“Amazing discoveries like this remind us of the power of archeology to uncover the hidden stories that connect us to our roots.”
The swampy carved oak is a meter long, 0.42 meters wide and 0.2 meters thick.
Discovered during excavation work for the construction of a workshop, it was found about 5 feet below the surface, not far from the current course of the River Lambourn in a layer of peat.
Boxford is a village in Berkshire, northwest of Newbury, where the wood will eventually be displayed
The large timber was carved 2000 years before Stonehenge was built (2500 BC) and has been dated by Historic England to the late Mesolithic period (4640 BC – 4605 BC).
The purpose of the marks on the wood is not known, but they resemble the decoration seen on early Neolithic pottery, experts suggest
Peat is able to preserve organic materials such as wood for thousands of years because the normal processes of decay are slowed down by a lack of oxygen in the peat.
The wood was removed and later that day it was cleaned and found to have some marks that didn’t seem natural.
The landowner, Derek Fawcett, a retired urologic surgeon, said: ‘It was a rather surprising find at the bottom of a trench dug for the foundation of a new building.
“It was obviously very old and seemed well preserved in peat.
“After we hosed it down, we saw that it had markings that looked unnatural and possibly man-made.
‘I’ve been working with Historic England and the Boxford History Project since I found it, now over four years ago, radiocarbon dating the wood being carried out.’
In collaboration with scientists from the Nottingham Tree-ring Dating Laboratory and the Center for Isotope Research at the University of Groningen, Historic England performed radiocarbon dating of a piece of wood from the wood that was decomposed into individual tree rings.

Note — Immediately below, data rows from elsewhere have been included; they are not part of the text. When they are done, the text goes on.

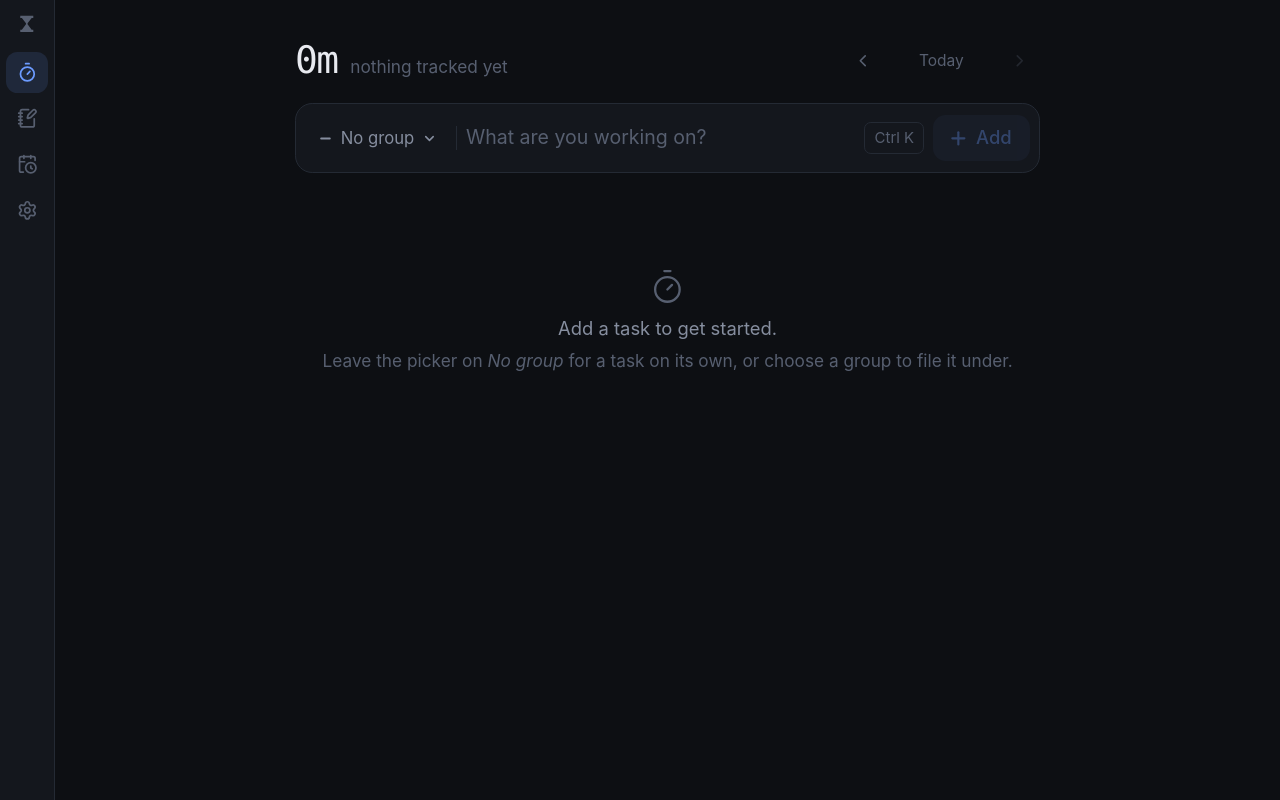
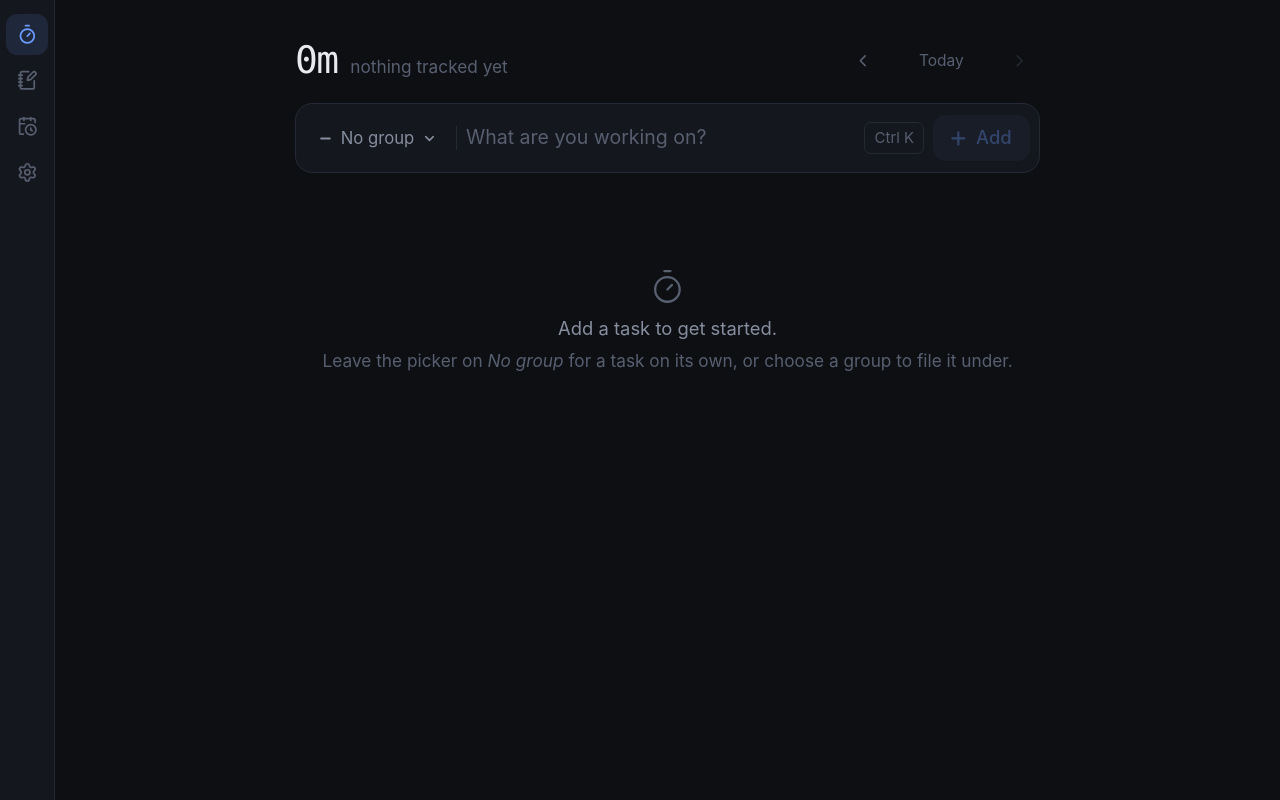
Before and after one commit to ItsNotSoftware/tempo, a React (Vite) app: page / in a window 1280 px wide. Built offline with nearby package versions, Linux system fonts and the light colour scheme; the HTML template or start-up script is replaced by a standard one.

Commit message:
Fix dock name + drop dead rail icon + add notification sound

```diff
--- a/src-tauri/tauri.conf.json
+++ b/src-tauri/tauri.conf.json
@@ -1,6 +1,7 @@
 {
   "$schema": "https://schema.tauri.app/config/2",
   "productName": "Tempo",
+  "mainBinaryName": "Tempo",
   "version": "0.1.0",
   "identifier": "com.tempo",
   "build": {
--- a/src/components/Mark.tsx
+++ /dev/null
@@ -1,16 +0,0 @@
-import { MARK_BOX, MARK_PATH } from "../lib/mark";
-
-/** The same path the tray rasterises, so the window and the menu bar agree. */
-export function Mark({ size = 20 }: { size?: number }) {
-  return (
-    <svg
-      width={size}
-      height={size}
-      viewBox={`0 0 ${MARK_BOX} ${MARK_BOX}`}
-      fill="currentColor"
-      aria-hidden="true"
-    >
-      <path d={MARK_PATH} />
-    </svg>
-  );
-}
--- a/src/components/Rail.css
+++ b/src/components/Rail.css
@@ -1,5 +1,3 @@
-/* The window keeps its native title bar, so the mark lives up here rather than
-   in a second one of our own. */
 .rail {
   display: flex;
   flex-direction: column;
@@ -10,12 +8,6 @@
   padding: 12px 0;
   border-right: 1px solid var(--border);
   background: var(--bg-elevated);
-}
-
-.rail__mark {
-  display: flex;
-  margin-bottom: 12px;
-  color: var(--text-faint);
 }
 
 .rail .icon-btn {
--- a/src/components/Rail.tsx
+++ b/src/components/Rail.tsx
@@ -1,5 +1,4 @@
 import { CalendarClock, NotebookPen, Settings, Timer } from "lucide-react";
-import { Mark } from "./Mark";
 import "./Rail.css";
 
 /** Order is the ⌘-digit order too, so the new screen goes on the end rather
@@ -32,10 +31,6 @@ export function Rail({
 }) {
   return (
     <nav className="rail" aria-label="Screens">
-      <span className="rail__mark">
-        <Mark size={17} />
-      </span>
-
       {SCREENS.map(({ id, label, hint, Icon }) => (
         <button
           key={id}
--- a/src/lib/alerts.ts
+++ b/src/lib/alerts.ts
@@ -111,10 +111,11 @@ async function notify(title: string, body: string, event?: Event) {
     if (!granted) return;
     sendNotification(
       event === undefined
-        ? { title, body }
+        ? { title, body, sound: "Default" }
         : {
             title,
             body,
+            sound: "Default",
             actionTypeId: ACTION_TYPE,
             extra: { eventId: event.id },
           },
```
Also changed, not shown: 1 other file (tests, documents, lock files or other folders).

The data showed that there is a 95 percent probability that this piece of wood dates to the Late Mesolithic (4640 to 4605 BC).
Experts from historic England, in collaboration with scientists from the Nottingham Tree-ring Dating Laboratory and the University of Groningen’s Center for Isotope Research, radiocarbon dated a piece of wood from the wood that was dissected into individual tree rings. The data shows that there is a 95 percent chance that this piece of wood dates from around 4640 to 4605 BC.
The wood has been donated to the West Berkshire Museum in Newbury, where it will eventually be displayed
After being made aware of the find in 2019, West Berkshire Council archaeologist Sarah Orr contacted Historic England for expert advice.
On the occasion of Museum Week (June 5-11), Derek Fawcett donated the wood to the West Berkshire Museum in Newbury, where it will eventually be displayed.
The museum also works with the Boxford History Project to ensure that the timber is on loan to the Boxford village heritage centre.
Further research may reveal more about the marks on the oak and its context, said Janine Fox, curator of the West Berkshire Museum.
The chemistry of peatlands
Peat bogs are anaerobic (oxygen-free) environments – a condition that prevents decay.
They are also heavy with tannins, a group of naturally occurring chemicals used in leather tanning.
The tannins preserve organic materials such as artifacts and even human bodies, including the soft tissues and digestive tract contents.
This means that soft parts of the body – such as skin, hair and stomach contents – are well preserved in bodies recovered from swamps.
The best preserved bodies – such as the woman from Huldremose, Grauballe Man and Tollund Man – have been found in raised bogs.
However, many other conditions must also be met to prevent microorganisms from breaking down the human body. The corpse should be sunk in water or dug into the ground and quickly covered.
In addition, the deposition of the body must take place when the swamp water is cold in winter or early spring, otherwise the process of decay may begin.
Archaeological excavations have also shown that some of the late Bronze Age and early Iron Age bog bodies were placed in ancient peat pits and the bodies were held in place with sticks or peat.
Source: Encyclopaedia Britannica/National Museum of Denmark